Itemized modification records:
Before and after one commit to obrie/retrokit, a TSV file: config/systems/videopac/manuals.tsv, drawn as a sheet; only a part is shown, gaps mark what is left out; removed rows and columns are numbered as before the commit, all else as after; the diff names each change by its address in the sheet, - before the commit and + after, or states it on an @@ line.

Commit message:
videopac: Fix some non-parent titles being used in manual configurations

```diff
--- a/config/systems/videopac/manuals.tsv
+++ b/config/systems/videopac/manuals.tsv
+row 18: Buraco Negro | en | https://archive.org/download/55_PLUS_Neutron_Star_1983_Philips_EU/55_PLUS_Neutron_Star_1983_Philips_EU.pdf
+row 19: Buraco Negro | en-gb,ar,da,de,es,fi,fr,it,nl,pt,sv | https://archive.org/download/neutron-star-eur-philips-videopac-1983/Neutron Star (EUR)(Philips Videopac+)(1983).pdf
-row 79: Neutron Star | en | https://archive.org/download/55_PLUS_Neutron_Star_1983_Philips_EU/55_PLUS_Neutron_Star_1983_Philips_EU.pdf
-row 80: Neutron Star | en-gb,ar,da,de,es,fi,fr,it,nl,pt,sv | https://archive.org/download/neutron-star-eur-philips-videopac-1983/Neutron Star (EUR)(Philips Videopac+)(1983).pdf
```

(EXERCISE DETAILS):
Please return all of the records exactly as they appear.

(EXERCISE RESULT):
Before and after one commit to obrie/retrokit, a TSV file: config/systems/videopac/manuals.tsv, drawn as a sheet; only a part is shown, gaps mark what is left out; removed rows and columns are numbered as before the commit, all else as after; the diff names each change by its address in the sheet, - before the commit and + after, or states it on an @@ line.

Commit message:
videopac: Fix some non-parent titles being used in manual configurations

```diff
--- a/config/systems/videopac/manuals.tsv
+++ b/config/systems/videopac/manuals.tsv
+row 18: Buraco Negro | en | https://archive.org/download/55_PLUS_Neutron_Star_1983_Philips_EU/55_PLUS_Neutron_Star_1983_Philips_EU.pdf
+row 19: Buraco Negro | en-gb,ar,da,de,es,fi,fr,it,nl,pt,sv | https://archive.org/download/neutron-star-eur-philips-videopac-1983/Neutron Star (EUR)(Philips Videopac+)(1983).pdf
-row 79: Neutron Star | en | https://archive.org/download/55_PLUS_Neutron_Star_1983_Philips_EU/55_PLUS_Neutron_Star_1983_Philips_EU.pdf
-row 80: Neutron Star | en-gb,ar,da,de,es,fi,fr,it,nl,pt,sv | https://archive.org/download/neutron-star-eur-philips-videopac-1983/Neutron Star (EUR)(Philips Videopac+)(1983).pdf
```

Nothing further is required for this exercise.